WORK TO COMPLETE:
Your answer is a number only: how many lines in the data below contain "showAlert"?

= Beginning of Section =

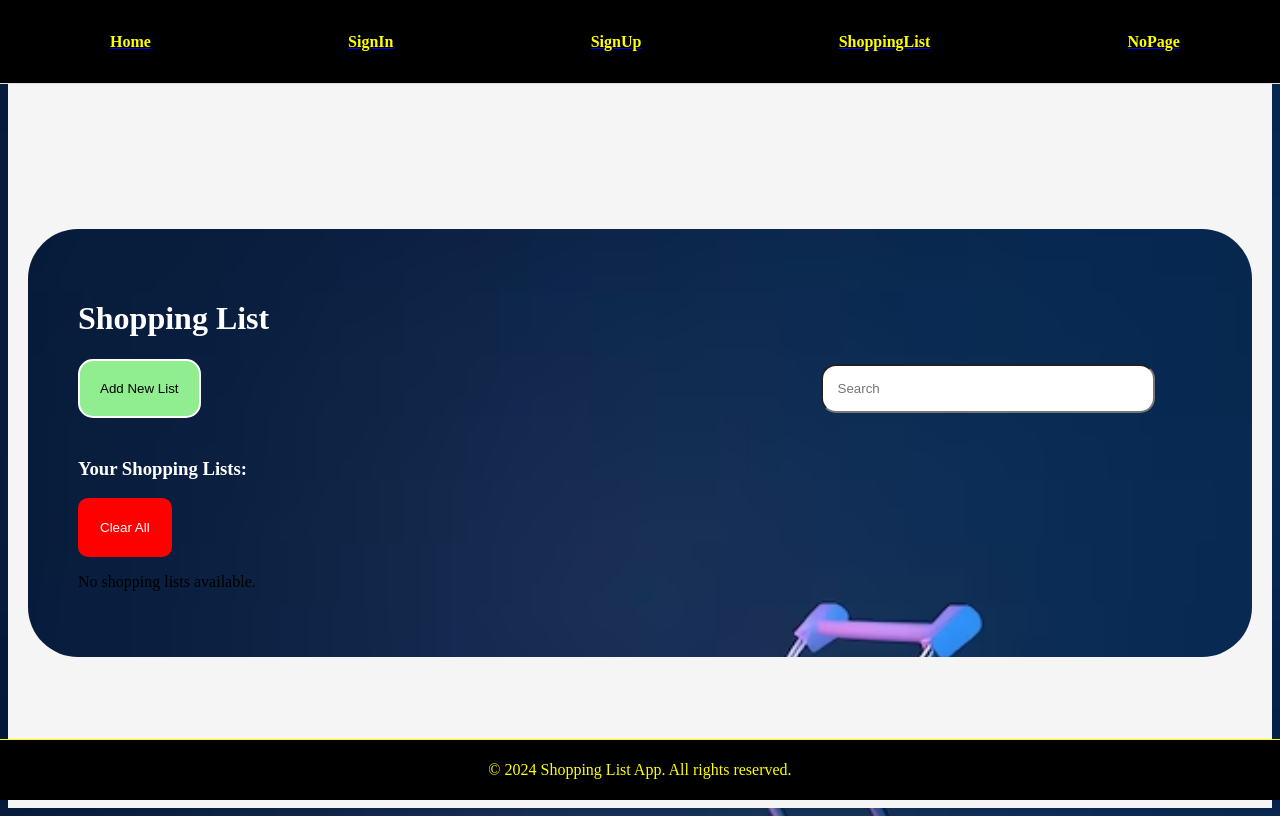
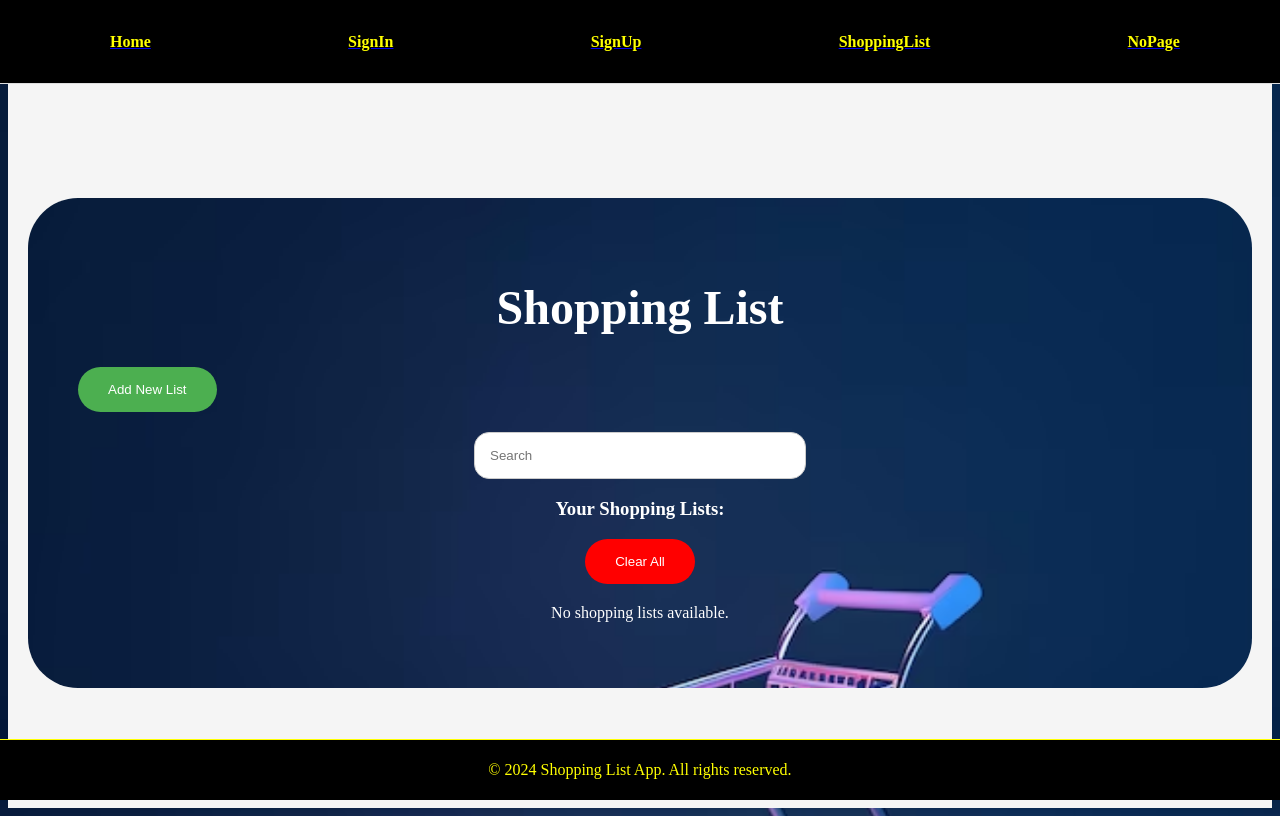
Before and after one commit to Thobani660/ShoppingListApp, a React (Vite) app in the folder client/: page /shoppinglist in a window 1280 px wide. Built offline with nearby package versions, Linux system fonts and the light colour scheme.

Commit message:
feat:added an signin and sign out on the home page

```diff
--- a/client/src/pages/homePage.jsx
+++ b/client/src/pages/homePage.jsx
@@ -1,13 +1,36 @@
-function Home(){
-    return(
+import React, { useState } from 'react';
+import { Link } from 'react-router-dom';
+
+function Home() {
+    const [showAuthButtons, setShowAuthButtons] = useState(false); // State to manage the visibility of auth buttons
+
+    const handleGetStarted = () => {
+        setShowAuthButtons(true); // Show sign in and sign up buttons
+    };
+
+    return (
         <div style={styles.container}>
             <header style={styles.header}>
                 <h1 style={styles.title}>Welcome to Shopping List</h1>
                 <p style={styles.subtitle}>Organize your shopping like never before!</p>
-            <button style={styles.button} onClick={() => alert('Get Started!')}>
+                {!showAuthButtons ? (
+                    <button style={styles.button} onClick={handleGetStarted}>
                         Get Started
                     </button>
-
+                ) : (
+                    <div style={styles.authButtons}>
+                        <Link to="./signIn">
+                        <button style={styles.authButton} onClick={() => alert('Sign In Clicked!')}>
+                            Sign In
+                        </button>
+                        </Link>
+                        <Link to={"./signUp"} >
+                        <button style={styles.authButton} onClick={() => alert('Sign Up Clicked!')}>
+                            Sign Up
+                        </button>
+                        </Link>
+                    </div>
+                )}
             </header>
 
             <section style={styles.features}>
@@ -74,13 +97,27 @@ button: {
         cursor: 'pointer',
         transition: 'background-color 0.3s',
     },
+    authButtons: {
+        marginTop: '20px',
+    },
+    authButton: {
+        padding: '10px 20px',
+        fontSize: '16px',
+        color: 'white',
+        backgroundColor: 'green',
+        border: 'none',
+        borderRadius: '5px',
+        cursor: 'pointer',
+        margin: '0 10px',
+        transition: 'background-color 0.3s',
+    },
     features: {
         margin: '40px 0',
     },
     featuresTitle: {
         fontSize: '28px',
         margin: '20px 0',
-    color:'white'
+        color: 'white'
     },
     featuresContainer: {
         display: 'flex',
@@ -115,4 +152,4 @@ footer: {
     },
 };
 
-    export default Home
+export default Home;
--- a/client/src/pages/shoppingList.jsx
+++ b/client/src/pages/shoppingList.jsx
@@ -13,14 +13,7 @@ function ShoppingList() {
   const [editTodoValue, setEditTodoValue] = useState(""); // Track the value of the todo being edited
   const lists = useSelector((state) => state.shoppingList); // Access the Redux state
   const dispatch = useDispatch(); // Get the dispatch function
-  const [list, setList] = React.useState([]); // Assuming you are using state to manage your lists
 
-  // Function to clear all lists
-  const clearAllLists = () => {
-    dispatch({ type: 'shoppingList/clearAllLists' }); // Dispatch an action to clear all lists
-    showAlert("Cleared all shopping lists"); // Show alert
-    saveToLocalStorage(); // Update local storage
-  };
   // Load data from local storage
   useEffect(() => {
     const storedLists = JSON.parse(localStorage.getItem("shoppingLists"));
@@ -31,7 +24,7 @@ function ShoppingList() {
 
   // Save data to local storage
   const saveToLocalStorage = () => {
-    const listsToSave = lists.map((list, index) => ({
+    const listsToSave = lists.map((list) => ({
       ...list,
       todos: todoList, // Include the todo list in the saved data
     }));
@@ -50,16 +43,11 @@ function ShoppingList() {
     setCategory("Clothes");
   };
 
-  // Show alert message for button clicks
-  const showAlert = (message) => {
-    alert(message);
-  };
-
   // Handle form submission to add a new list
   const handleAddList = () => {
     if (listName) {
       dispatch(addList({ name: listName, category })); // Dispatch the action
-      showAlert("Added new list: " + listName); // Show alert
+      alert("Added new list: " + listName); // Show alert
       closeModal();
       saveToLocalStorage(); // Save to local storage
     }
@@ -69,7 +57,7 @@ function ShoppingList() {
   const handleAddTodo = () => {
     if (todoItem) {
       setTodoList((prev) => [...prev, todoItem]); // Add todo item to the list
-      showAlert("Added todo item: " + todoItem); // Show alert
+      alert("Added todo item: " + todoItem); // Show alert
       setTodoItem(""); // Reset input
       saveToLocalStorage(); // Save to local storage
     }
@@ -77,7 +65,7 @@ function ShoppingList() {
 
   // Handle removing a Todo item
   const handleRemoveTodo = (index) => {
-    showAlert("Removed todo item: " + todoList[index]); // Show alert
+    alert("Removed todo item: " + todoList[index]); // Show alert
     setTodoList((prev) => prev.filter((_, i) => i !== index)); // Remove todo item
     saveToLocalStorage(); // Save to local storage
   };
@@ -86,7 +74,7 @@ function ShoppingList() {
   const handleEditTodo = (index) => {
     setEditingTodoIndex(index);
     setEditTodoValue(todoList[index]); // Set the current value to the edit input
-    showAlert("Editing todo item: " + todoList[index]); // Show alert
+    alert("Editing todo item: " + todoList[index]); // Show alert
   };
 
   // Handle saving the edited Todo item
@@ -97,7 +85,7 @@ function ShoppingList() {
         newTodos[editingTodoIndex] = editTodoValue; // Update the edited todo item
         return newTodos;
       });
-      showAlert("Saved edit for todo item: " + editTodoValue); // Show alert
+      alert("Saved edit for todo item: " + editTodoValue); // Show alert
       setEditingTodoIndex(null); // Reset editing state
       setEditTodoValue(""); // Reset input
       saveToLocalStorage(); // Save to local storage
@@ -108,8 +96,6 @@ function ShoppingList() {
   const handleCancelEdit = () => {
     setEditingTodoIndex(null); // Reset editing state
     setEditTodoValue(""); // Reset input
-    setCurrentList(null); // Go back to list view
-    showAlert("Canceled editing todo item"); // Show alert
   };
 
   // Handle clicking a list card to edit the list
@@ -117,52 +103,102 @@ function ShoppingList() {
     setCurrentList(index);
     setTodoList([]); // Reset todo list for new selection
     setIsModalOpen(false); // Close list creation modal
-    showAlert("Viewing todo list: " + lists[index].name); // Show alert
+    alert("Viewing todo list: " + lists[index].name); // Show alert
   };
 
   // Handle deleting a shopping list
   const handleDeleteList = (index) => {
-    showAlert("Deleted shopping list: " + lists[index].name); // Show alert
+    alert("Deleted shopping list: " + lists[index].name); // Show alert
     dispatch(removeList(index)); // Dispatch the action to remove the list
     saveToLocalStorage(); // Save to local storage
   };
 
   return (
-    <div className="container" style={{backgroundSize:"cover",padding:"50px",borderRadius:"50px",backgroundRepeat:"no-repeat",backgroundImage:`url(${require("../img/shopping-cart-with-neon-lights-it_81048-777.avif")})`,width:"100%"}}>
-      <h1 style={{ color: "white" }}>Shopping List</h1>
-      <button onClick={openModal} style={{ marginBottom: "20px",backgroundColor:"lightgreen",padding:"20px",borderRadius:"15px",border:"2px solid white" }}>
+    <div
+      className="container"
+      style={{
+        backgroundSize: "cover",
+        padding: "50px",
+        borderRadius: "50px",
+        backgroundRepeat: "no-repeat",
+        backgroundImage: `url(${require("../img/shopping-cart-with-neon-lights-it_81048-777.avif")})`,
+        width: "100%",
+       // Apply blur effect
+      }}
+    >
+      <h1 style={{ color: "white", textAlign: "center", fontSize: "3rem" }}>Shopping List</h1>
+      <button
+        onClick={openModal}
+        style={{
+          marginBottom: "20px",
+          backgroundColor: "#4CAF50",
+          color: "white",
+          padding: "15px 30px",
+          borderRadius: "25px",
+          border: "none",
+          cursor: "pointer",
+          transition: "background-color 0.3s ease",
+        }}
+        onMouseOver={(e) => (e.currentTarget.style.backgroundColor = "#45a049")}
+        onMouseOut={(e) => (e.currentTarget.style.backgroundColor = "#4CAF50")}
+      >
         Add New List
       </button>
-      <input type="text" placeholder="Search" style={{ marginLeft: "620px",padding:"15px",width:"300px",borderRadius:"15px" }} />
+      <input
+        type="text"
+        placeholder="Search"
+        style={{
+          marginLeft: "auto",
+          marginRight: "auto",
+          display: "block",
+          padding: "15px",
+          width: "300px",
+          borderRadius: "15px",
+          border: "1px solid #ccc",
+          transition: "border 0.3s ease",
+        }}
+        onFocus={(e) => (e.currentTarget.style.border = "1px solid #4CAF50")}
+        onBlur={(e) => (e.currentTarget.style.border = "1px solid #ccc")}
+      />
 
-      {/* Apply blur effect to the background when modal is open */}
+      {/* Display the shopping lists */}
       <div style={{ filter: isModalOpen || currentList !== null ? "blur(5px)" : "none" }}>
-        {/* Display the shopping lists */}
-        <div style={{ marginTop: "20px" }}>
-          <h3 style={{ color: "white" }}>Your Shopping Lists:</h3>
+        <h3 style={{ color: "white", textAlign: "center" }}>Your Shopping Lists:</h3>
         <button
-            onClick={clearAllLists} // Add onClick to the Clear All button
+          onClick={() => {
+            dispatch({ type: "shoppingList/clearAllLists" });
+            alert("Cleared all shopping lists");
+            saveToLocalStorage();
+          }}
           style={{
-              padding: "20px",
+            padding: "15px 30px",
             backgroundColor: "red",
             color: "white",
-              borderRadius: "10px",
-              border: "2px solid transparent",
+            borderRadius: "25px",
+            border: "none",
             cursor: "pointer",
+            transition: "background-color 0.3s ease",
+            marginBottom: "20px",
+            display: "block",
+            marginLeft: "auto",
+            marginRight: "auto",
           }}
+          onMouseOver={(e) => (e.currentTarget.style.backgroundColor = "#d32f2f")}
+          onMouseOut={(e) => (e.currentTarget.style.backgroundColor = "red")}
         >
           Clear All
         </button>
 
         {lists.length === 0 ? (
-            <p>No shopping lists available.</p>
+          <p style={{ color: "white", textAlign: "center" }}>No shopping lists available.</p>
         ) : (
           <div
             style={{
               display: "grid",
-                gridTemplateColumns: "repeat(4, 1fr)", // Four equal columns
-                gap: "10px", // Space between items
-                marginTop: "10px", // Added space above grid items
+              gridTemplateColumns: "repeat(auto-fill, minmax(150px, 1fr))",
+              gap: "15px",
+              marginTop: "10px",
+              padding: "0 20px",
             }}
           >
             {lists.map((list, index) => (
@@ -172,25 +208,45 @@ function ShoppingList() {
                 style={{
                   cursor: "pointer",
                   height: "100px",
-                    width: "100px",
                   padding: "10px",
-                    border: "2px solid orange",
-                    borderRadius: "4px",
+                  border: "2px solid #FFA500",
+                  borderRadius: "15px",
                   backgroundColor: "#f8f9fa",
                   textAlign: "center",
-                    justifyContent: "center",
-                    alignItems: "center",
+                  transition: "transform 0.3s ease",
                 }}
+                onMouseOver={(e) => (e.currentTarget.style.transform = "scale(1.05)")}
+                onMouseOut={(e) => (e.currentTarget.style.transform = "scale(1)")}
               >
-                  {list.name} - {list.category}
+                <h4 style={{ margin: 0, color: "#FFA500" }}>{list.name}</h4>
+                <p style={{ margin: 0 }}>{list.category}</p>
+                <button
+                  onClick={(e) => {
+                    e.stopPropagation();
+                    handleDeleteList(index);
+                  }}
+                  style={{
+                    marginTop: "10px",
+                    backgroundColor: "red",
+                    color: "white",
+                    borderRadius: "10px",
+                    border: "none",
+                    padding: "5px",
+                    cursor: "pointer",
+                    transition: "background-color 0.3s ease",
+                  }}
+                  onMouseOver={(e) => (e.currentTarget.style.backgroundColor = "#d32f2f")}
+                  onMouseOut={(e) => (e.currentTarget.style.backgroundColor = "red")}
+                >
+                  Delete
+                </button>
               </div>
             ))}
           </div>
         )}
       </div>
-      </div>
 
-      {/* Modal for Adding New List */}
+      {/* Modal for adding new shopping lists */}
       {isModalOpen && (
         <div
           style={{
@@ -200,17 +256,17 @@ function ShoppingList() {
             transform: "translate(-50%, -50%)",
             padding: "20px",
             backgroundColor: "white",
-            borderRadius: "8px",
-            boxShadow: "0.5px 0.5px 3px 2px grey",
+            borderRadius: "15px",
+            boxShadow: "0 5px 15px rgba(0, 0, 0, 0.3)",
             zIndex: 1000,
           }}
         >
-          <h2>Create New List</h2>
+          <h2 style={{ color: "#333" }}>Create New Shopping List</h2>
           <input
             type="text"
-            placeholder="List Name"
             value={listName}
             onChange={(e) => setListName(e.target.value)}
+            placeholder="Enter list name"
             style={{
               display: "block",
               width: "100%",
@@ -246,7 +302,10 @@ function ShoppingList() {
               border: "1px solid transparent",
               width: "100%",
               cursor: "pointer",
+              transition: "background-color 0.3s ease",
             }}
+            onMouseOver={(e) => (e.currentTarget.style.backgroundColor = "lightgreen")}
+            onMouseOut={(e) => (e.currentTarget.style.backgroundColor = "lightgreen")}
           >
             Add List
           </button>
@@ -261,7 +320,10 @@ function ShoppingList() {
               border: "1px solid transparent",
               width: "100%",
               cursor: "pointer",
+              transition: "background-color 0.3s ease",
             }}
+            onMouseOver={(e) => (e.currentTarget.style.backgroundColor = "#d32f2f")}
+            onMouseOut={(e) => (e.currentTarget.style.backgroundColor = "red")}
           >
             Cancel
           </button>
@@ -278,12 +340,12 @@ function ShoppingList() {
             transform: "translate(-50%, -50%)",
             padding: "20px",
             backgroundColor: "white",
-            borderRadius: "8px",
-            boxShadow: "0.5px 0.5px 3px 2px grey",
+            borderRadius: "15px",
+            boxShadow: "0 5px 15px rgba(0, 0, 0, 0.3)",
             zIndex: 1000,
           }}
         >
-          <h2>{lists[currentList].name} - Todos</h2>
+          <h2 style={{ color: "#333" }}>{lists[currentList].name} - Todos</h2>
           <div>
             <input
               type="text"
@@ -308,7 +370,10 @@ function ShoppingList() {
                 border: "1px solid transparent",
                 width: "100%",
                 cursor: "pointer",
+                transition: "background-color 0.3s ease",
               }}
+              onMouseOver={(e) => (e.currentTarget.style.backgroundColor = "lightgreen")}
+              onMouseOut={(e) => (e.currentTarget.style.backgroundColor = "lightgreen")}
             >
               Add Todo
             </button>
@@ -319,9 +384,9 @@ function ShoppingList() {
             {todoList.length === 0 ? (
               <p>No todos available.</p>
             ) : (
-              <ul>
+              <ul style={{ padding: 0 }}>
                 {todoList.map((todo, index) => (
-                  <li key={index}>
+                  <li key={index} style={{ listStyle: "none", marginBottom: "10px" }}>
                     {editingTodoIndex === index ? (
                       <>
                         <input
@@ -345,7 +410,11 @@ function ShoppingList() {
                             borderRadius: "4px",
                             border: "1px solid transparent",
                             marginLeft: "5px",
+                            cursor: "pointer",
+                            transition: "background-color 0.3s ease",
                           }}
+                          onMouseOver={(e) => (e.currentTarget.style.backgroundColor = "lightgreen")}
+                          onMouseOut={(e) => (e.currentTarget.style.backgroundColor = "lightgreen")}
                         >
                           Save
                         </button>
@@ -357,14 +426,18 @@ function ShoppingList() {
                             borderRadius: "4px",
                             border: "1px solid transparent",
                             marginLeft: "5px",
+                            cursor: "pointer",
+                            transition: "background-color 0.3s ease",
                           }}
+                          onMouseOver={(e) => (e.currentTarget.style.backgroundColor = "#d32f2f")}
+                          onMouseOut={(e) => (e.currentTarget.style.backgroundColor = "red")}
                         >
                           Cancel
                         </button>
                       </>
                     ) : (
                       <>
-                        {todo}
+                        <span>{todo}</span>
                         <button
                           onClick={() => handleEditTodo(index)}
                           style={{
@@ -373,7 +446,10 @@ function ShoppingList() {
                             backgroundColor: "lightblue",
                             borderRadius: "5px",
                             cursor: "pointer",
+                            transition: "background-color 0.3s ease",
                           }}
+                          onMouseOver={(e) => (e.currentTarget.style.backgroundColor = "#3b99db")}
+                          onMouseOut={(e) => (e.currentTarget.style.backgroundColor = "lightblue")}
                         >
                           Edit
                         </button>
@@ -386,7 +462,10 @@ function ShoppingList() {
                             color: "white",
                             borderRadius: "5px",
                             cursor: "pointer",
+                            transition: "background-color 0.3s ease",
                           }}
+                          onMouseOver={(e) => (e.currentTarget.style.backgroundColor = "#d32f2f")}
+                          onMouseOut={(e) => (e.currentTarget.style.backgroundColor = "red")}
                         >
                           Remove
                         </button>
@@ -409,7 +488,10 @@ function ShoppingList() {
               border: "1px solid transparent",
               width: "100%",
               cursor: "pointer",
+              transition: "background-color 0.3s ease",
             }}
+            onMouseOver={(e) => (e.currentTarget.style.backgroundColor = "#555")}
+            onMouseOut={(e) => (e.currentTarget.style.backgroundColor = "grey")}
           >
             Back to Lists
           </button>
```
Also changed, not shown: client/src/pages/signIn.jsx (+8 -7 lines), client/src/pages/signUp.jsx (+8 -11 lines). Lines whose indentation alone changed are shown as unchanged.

= End of Section =

PROBLEM SOLUTION:
10